_What the task asks_. Where an entry holds an image, skip the image but reproduce the rest word for word.

═══ Provided records ═══

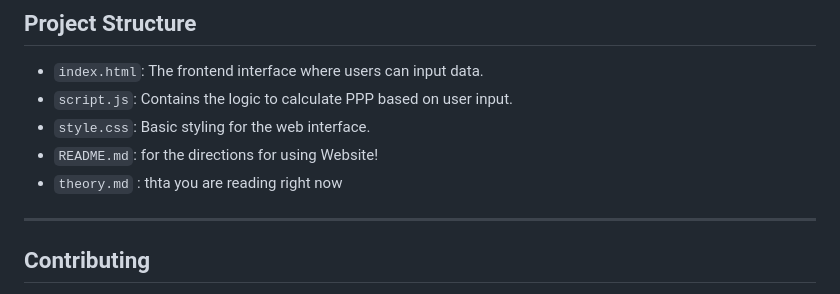
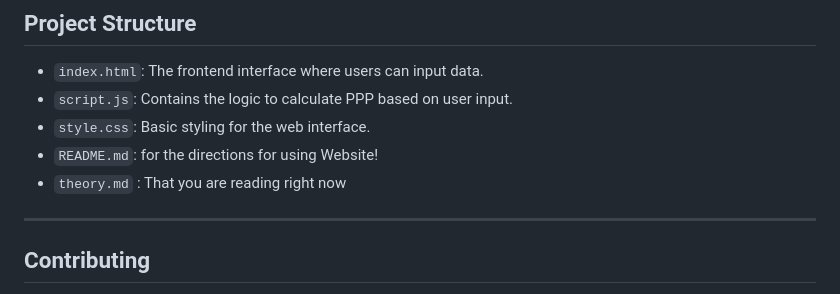
Before and after one commit to Anand-Ambastha/Purchasing-Power-Parity-Calculator, a Markdown page: theory.md, the part around the change. GitHub-like rendering.

```diff
--- a/theory.md
+++ b/theory.md
@@ -84,7 +84,7 @@ If the current exchange rate is different from this value, it suggests that one
 - `script.js`: Contains the logic to calculate PPP based on user input.
 - `style.css`: Basic styling for the web interface.
 - `README.md`: for the directions for using Website!
-- `theory.md` : thta you are reading right now
+- `theory.md` : That you are reading right now
 
 ---
 
```
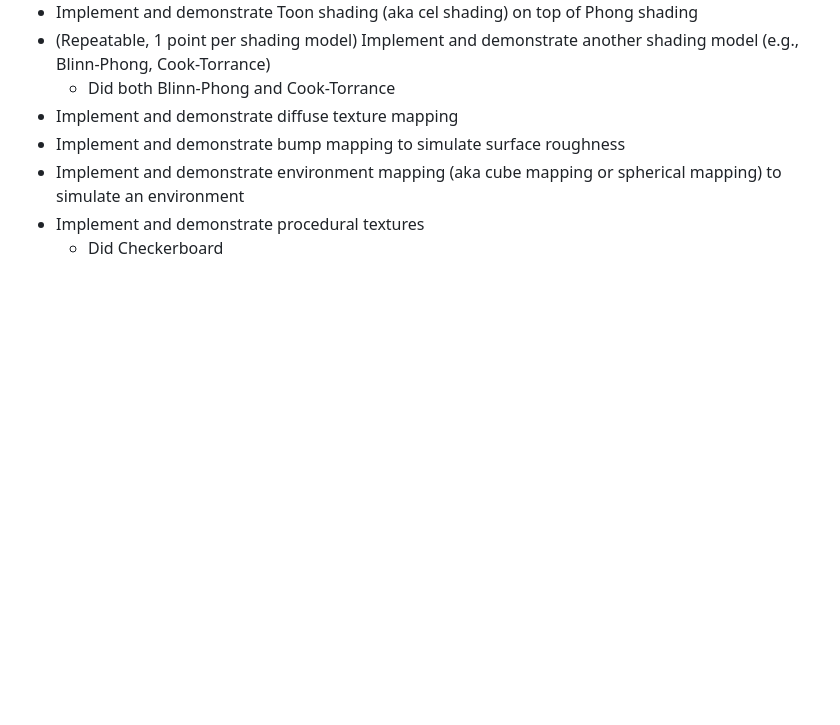
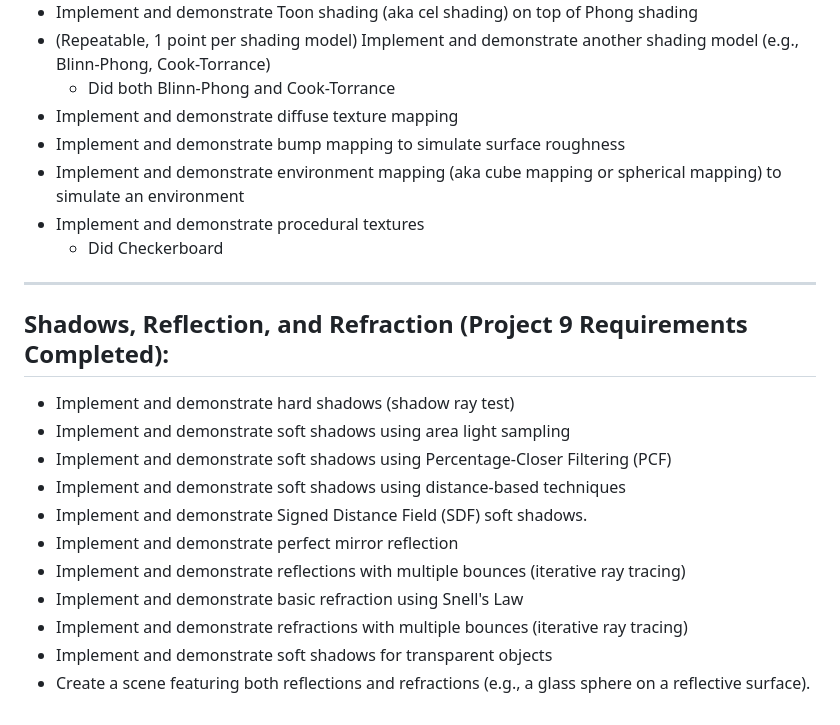
Before and after one commit to AndrewCIP/andrewcip.github.io, a Markdown page: README.md, the part around the change. Rendered like a GitHub page; blank space fills up the shorter version.

Commit message:
Update README with Project 9 requirements
Added requirements for shadows, reflection, and refraction in Project 9.

```diff
--- a/README.md
+++ b/README.md
@@ -112,3 +112,18 @@ Something I thought that was impressive from me was that I enabled my geometry-b
 - Implement and demonstrate environment mapping (aka cube mapping or spherical mapping) to simulate an environment
 - Implement and demonstrate procedural textures
   - Did Checkerboard
+
+---
+
+## Shadows, Reflection, and Refraction (Project 9 Requirements Completed):
+- Implement and demonstrate hard shadows (shadow ray test)
+- Implement and demonstrate soft shadows using area light sampling
+- Implement and demonstrate soft shadows using Percentage-Closer Filtering (PCF)
+- Implement and demonstrate soft shadows using distance-based techniques
+- Implement and demonstrate Signed Distance Field (SDF) soft shadows.
+- Implement and demonstrate perfect mirror reflection
+- Implement and demonstrate reflections with multiple bounces (iterative ray tracing)
+- Implement and demonstrate basic refraction using Snell's Law
+- Implement and demonstrate refractions with multiple bounces (iterative ray tracing)
+- Implement and demonstrate soft shadows for transparent objects
+- Create a scene featuring both reflections and refractions (e.g., a glass sphere on a reflective surface).
```
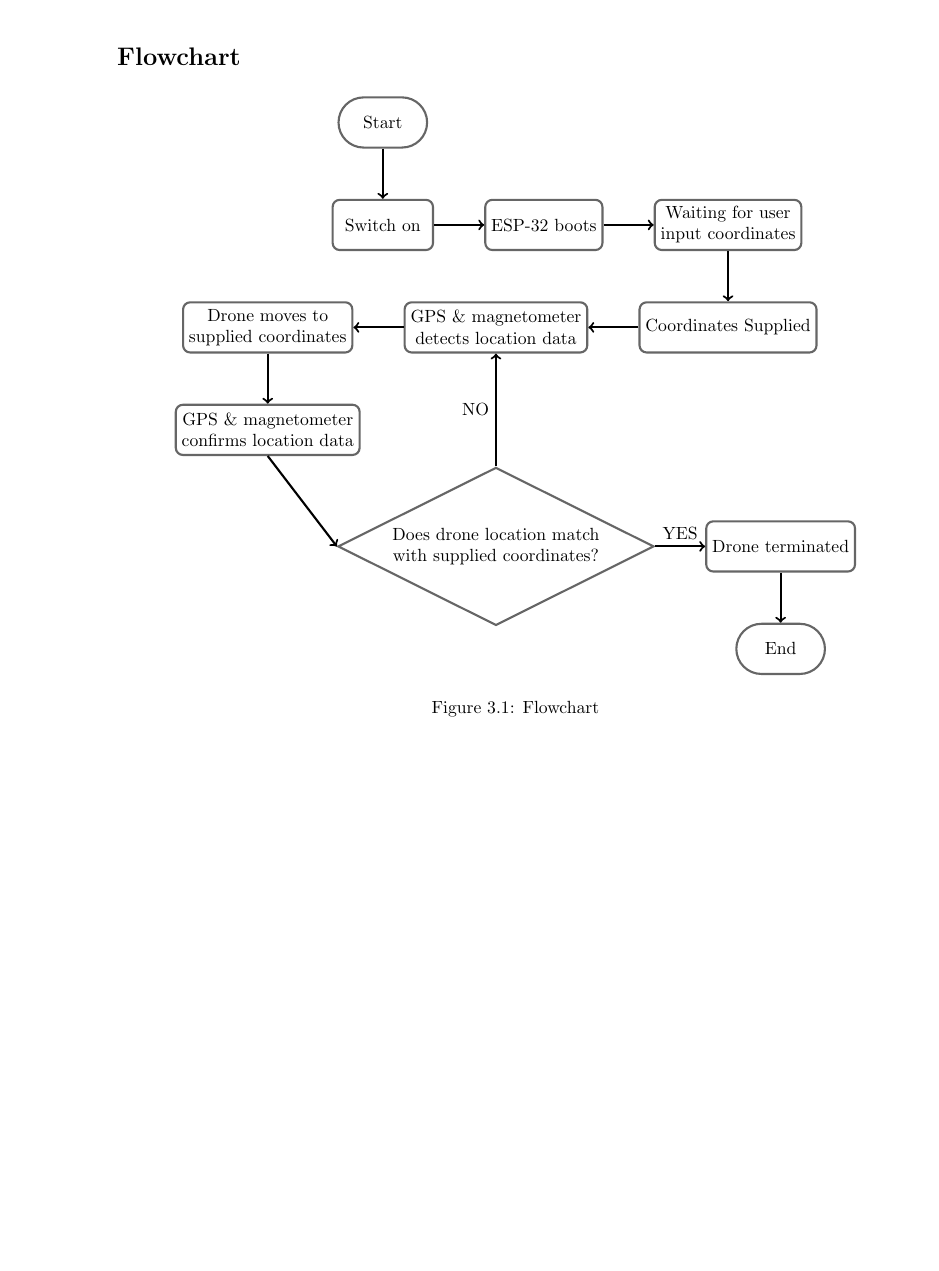
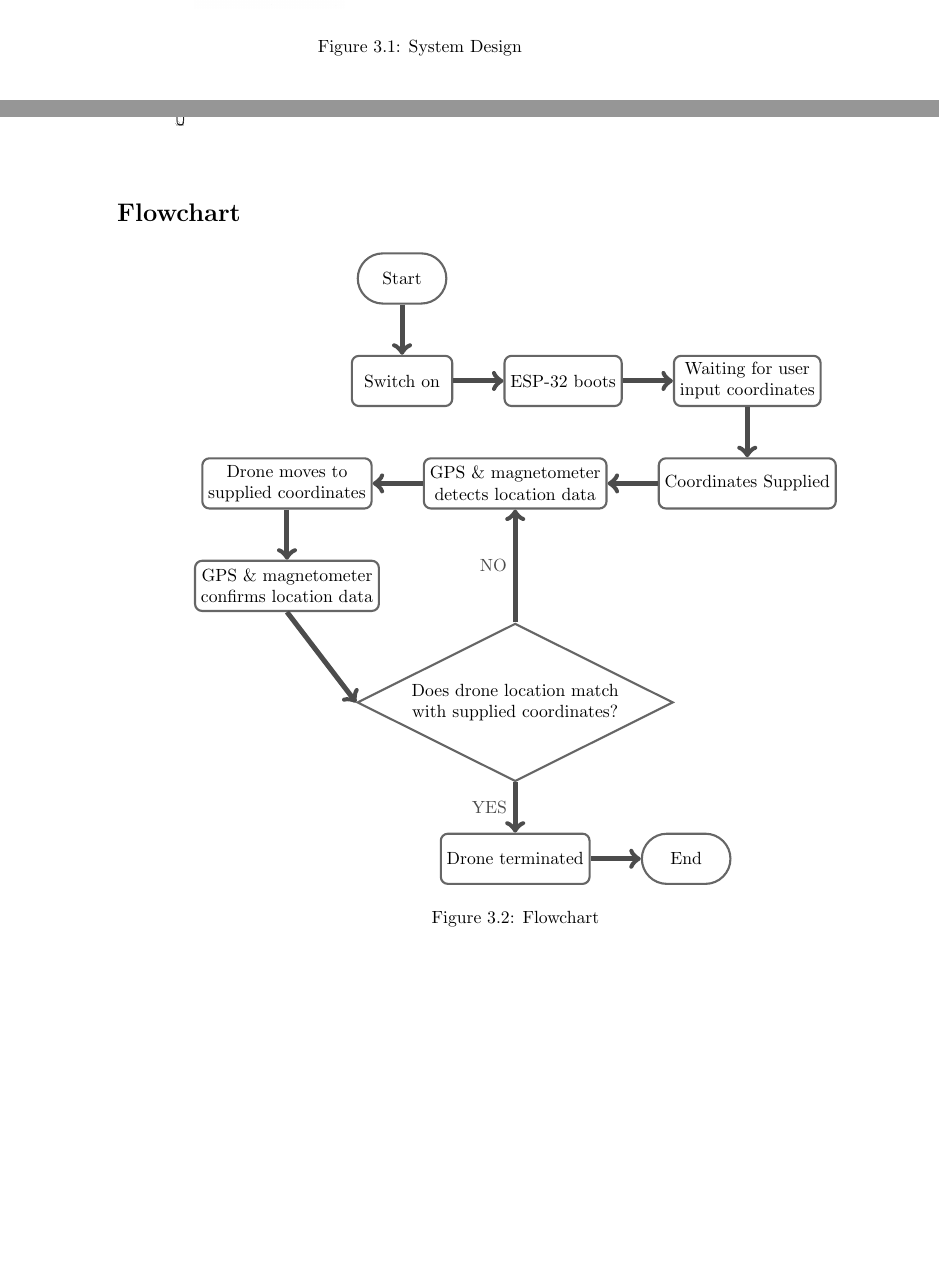
Before and after one commit to angelocordero/thesis, a LaTeX thesis (latex/thesis.tex, which reads latex/chapters/methodology.tex): part of page 20 of 20 before the commit and two parts of pages 19 and 20 of 20 after it, the two joined at a grey line, cut at the place of the change, the shorter picture padded with empty space. Compiled offline with pdfLaTeX.

Commit message:
[latex] add methodology system design

```diff
--- a/latex/chapters/methodology.tex
+++ b/latex/chapters/methodology.tex
@@ -8,0 +17,2 @@ functionality, and reliability will be tested.
+  \node[anchor=north west] (motor) at (3, -7) {\includegraphics[width=3cm]{assets/motor.png}};
+  \node[anchor=north west] (propeller) at (9, -7.2) {\includegraphics[width=3cm]{assets/propellers.png}};
@@ -9,3 +29,7 @@ functionality, and reliability will be tested.
+\end{tikzpicture}
+\caption{System Design}
+\label{fig:SystemDesign}
+\end{figure}
 
 \pagebreak
 
@@ -28,20 +52,20 @@ functionality, and reliability will be tested.
   \node[RECT] (confirmLoc) [below = of droneMoves] {GPS \& magnetometer \\ confirms location data};
   \node[] (dummyNode) [below = of detectsLocationData] {};
   \node[DIAMOND] (doesLocMatch) [below = of dummyNode] {Does drone location match \\ with supplied coordinates?};
-  \node[RECT] (terminate) [right = of doesLocMatch] {Drone terminated};
-  \node[ROUNDEDRECT] (end) [below = of terminate] {End};
+  \node[RECT] (terminate) [below = of doesLocMatch] {Drone terminated};
+  \node[ROUNDEDRECT] (end) [right = of terminate] {End};
 
-  \draw[->, very thick] (start.south) to node[] {} (switchOn.north);
-  \draw[->, very thick] (switchOn.east) to node[] {} (esp32Boot.west);
-  \draw[->, very thick] (esp32Boot.east) to node[] {} (waitForUserInput.west);
-  \draw[->, very thick] (waitForUserInput.south) to node[] {} (coordinatesSupplied.north);
-  \draw[->, very thick] (coordinatesSupplied.west) to node[] {} (detectsLocationData.east);
-  \draw[->, very thick] (detectsLocationData.west) to node[] {} (droneMoves.east);
-  \draw[->, very thick] (droneMoves.south) to node[] {} (confirmLoc.north);
-  \draw[->, very thick] (confirmLoc.south) to node[] {} (doesLocMatch.west);
-  \draw[->, very thick] (doesLocMatch.north) to node[left] {NO} (detectsLocationData.south);
-  \draw[->, very thick] (doesLocMatch.east) to node[above] {YES} (terminate.west);
-  \draw[->, very thick] (terminate.south) to node[] {} (end.north);
+  \draw[ ->, line width = 1mm, black!70] (start.south) to node[] {} (switchOn.north);
+  \draw[ ->, line width = 1mm, black!70] (switchOn.east) to node[] {} (esp32Boot.west);
+  \draw[ ->, line width = 1mm, black!70] (esp32Boot.east) to node[] {} (waitForUserInput.west);
+  \draw[ ->, line width = 1mm, black!70] (waitForUserInput.south) to node[] {} (coordinatesSupplied.north);
+  \draw[ ->, line width = 1mm, black!70] (coordinatesSupplied.west) to node[] {} (detectsLocationData.east);
+  \draw[ ->, line width = 1mm, black!70] (detectsLocationData.west) to node[] {} (droneMoves.east);
+  \draw[ ->, line width = 1mm, black!70] (droneMoves.south) to node[] {} (confirmLoc.north);
+  \draw[ ->, line width = 1mm, black!70] (confirmLoc.south) to node[] {} (doesLocMatch.west);
+  \draw[ ->, line width = 1mm, black!70] (doesLocMatch.north) to node[left] {NO} (detectsLocationData.south);
+  \draw[ ->, line width = 1mm, black!70] (doesLocMatch.south) to node[left] {YES} (terminate.north);
+  \draw[ ->, line width = 1mm, black!70] (terminate.east) to node[] {} (end.west);
 \end{tikzpicture}
 \caption{Flowchart}
 \label{fig:Flowchart}
--- a/latex/thesis.tex
+++ b/latex/thesis.tex
@@ -19,8 +19,13 @@ bottom = 0.75in,
 outer = 0.75in,
 inner = 1.5in,
 }
+\textheight = 8.5in
 
-\textheight = 8.5in
+\pretolerance=5000
+\tolerance=5000
+\emergencystretch=10pt
+\righthyphenmin=4
+\lefthyphenmin=4
 
 \newcommand{\cmark}{\centering \ding{51}}%
 \newcommand{\xmark}{\centering \ding{55}}%
```
Also changed, not shown: latex/chapters/introduction.tex (+5 -5 lines), latex/chapters/review_of_related_literature.tex (+1 -1 lines), latex/assets/battery.png (added), latex/assets/converter.png (added), latex/assets/esc.png (added), latex/assets/esp-32.png (added), latex/assets/gps_module.png (added), latex/assets/magnetometer.png (added), latex/assets/motor.png (added), latex/assets/propellers.png (added), latex/thesis.pdf, latex/chapters/methodology.tex (18 more changed lines), 7 other files.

═══

_Solution_.
Before and after one commit to Anand-Ambastha/Purchasing-Power-Parity-Calculator, a Markdown page: theory.md, the part around the change. GitHub-like rendering.

```diff
--- a/theory.md
+++ b/theory.md
@@ -84,7 +84,7 @@ If the current exchange rate is different from this value, it suggests that one
 - `script.js`: Contains the logic to calculate PPP based on user input.
 - `style.css`: Basic styling for the web interface.
 - `README.md`: for the directions for using Website!
-- `theory.md` : thta you are reading right now
+- `theory.md` : That you are reading right now
 
 ---
 
```
Before and after one commit to AndrewCIP/andrewcip.github.io, a Markdown page: README.md, the part around the change. Rendered like a GitHub page; blank space fills up the shorter version.

Commit message:
Update README with Project 9 requirements
Added requirements for shadows, reflection, and refraction in Project 9.

```diff
--- a/README.md
+++ b/README.md
@@ -112,3 +112,18 @@ Something I thought that was impressive from me was that I enabled my geometry-b
 - Implement and demonstrate environment mapping (aka cube mapping or spherical mapping) to simulate an environment
 - Implement and demonstrate procedural textures
   - Did Checkerboard
+
+---
+
+## Shadows, Reflection, and Refraction (Project 9 Requirements Completed):
+- Implement and demonstrate hard shadows (shadow ray test)
+- Implement and demonstrate soft shadows using area light sampling
+- Implement and demonstrate soft shadows using Percentage-Closer Filtering (PCF)
+- Implement and demonstrate soft shadows using distance-based techniques
+- Implement and demonstrate Signed Distance Field (SDF) soft shadows.
+- Implement and demonstrate perfect mirror reflection
+- Implement and demonstrate reflections with multiple bounces (iterative ray tracing)
+- Implement and demonstrate basic refraction using Snell's Law
+- Implement and demonstrate refractions with multiple bounces (iterative ray tracing)
+- Implement and demonstrate soft shadows for transparent objects
+- Create a scene featuring both reflections and refractions (e.g., a glass sphere on a reflective surface).
```
Before and after one commit to angelocordero/thesis, a LaTeX thesis (latex/thesis.tex, which reads latex/chapters/methodology.tex): part of page 20 of 20 before the commit and two parts of pages 19 and 20 of 20 after it, the two joined at a grey line, cut at the place of the change, the shorter picture padded with empty space. Compiled offline with pdfLaTeX.

Commit message:
[latex] add methodology system design

```diff
--- a/latex/chapters/methodology.tex
+++ b/latex/chapters/methodology.tex
@@ -8,0 +17,2 @@ functionality, and reliability will be tested.
+  \node[anchor=north west] (motor) at (3, -7) {\includegraphics[width=3cm]{assets/motor.png}};
+  \node[anchor=north west] (propeller) at (9, -7.2) {\includegraphics[width=3cm]{assets/propellers.png}};
@@ -9,3 +29,7 @@ functionality, and reliability will be tested.
+\end{tikzpicture}
+\caption{System Design}
+\label{fig:SystemDesign}
+\end{figure}
 
 \pagebreak
 
@@ -28,20 +52,20 @@ functionality, and reliability will be tested.
   \node[RECT] (confirmLoc) [below = of droneMoves] {GPS \& magnetometer \\ confirms location data};
   \node[] (dummyNode) [below = of detectsLocationData] {};
   \node[DIAMOND] (doesLocMatch) [below = of dummyNode] {Does drone location match \\ with supplied coordinates?};
-  \node[RECT] (terminate) [right = of doesLocMatch] {Drone terminated};
-  \node[ROUNDEDRECT] (end) [below = of terminate] {End};
+  \node[RECT] (terminate) [below = of doesLocMatch] {Drone terminated};
+  \node[ROUNDEDRECT] (end) [right = of terminate] {End};
 
-  \draw[->, very thick] (start.south) to node[] {} (switchOn.north);
-  \draw[->, very thick] (switchOn.east) to node[] {} (esp32Boot.west);
-  \draw[->, very thick] (esp32Boot.east) to node[] {} (waitForUserInput.west);
-  \draw[->, very thick] (waitForUserInput.south) to node[] {} (coordinatesSupplied.north);
-  \draw[->, very thick] (coordinatesSupplied.west) to node[] {} (detectsLocationData.east);
-  \draw[->, very thick] (detectsLocationData.west) to node[] {} (droneMoves.east);
-  \draw[->, very thick] (droneMoves.south) to node[] {} (confirmLoc.north);
-  \draw[->, very thick] (confirmLoc.south) to node[] {} (doesLocMatch.west);
-  \draw[->, very thick] (doesLocMatch.north) to node[left] {NO} (detectsLocationData.south);
-  \draw[->, very thick] (doesLocMatch.east) to node[above] {YES} (terminate.west);
-  \draw[->, very thick] (terminate.south) to node[] {} (end.north);
+  \draw[ ->, line width = 1mm, black!70] (start.south) to node[] {} (switchOn.north);
+  \draw[ ->, line width = 1mm, black!70] (switchOn.east) to node[] {} (esp32Boot.west);
+  \draw[ ->, line width = 1mm, black!70] (esp32Boot.east) to node[] {} (waitForUserInput.west);
+  \draw[ ->, line width = 1mm, black!70] (waitForUserInput.south) to node[] {} (coordinatesSupplied.north);
+  \draw[ ->, line width = 1mm, black!70] (coordinatesSupplied.west) to node[] {} (detectsLocationData.east);
+  \draw[ ->, line width = 1mm, black!70] (detectsLocationData.west) to node[] {} (droneMoves.east);
+  \draw[ ->, line width = 1mm, black!70] (droneMoves.south) to node[] {} (confirmLoc.north);
+  \draw[ ->, line width = 1mm, black!70] (confirmLoc.south) to node[] {} (doesLocMatch.west);
+  \draw[ ->, line width = 1mm, black!70] (doesLocMatch.north) to node[left] {NO} (detectsLocationData.south);
+  \draw[ ->, line width = 1mm, black!70] (doesLocMatch.south) to node[left] {YES} (terminate.north);
+  \draw[ ->, line width = 1mm, black!70] (terminate.east) to node[] {} (end.west);
 \end{tikzpicture}
 \caption{Flowchart}
 \label{fig:Flowchart}
--- a/latex/thesis.tex
+++ b/latex/thesis.tex
@@ -19,8 +19,13 @@ bottom = 0.75in,
 outer = 0.75in,
 inner = 1.5in,
 }
+\textheight = 8.5in
 
-\textheight = 8.5in
+\pretolerance=5000
+\tolerance=5000
+\emergencystretch=10pt
+\righthyphenmin=4
+\lefthyphenmin=4
 
 \newcommand{\cmark}{\centering \ding{51}}%
 \newcommand{\xmark}{\centering \ding{55}}%
```
Also changed, not shown: latex/chapters/introduction.tex (+5 -5 lines), latex/chapters/review_of_related_literature.tex (+1 -1 lines), latex/assets/battery.png (added), latex/assets/converter.png (added), latex/assets/esc.png (added), latex/assets/esp-32.png (added), latex/assets/gps_module.png (added), latex/assets/magnetometer.png (added), latex/assets/motor.png (added), latex/assets/propellers.png (added), latex/thesis.pdf, latex/chapters/methodology.tex (18 more changed lines), 7 other files.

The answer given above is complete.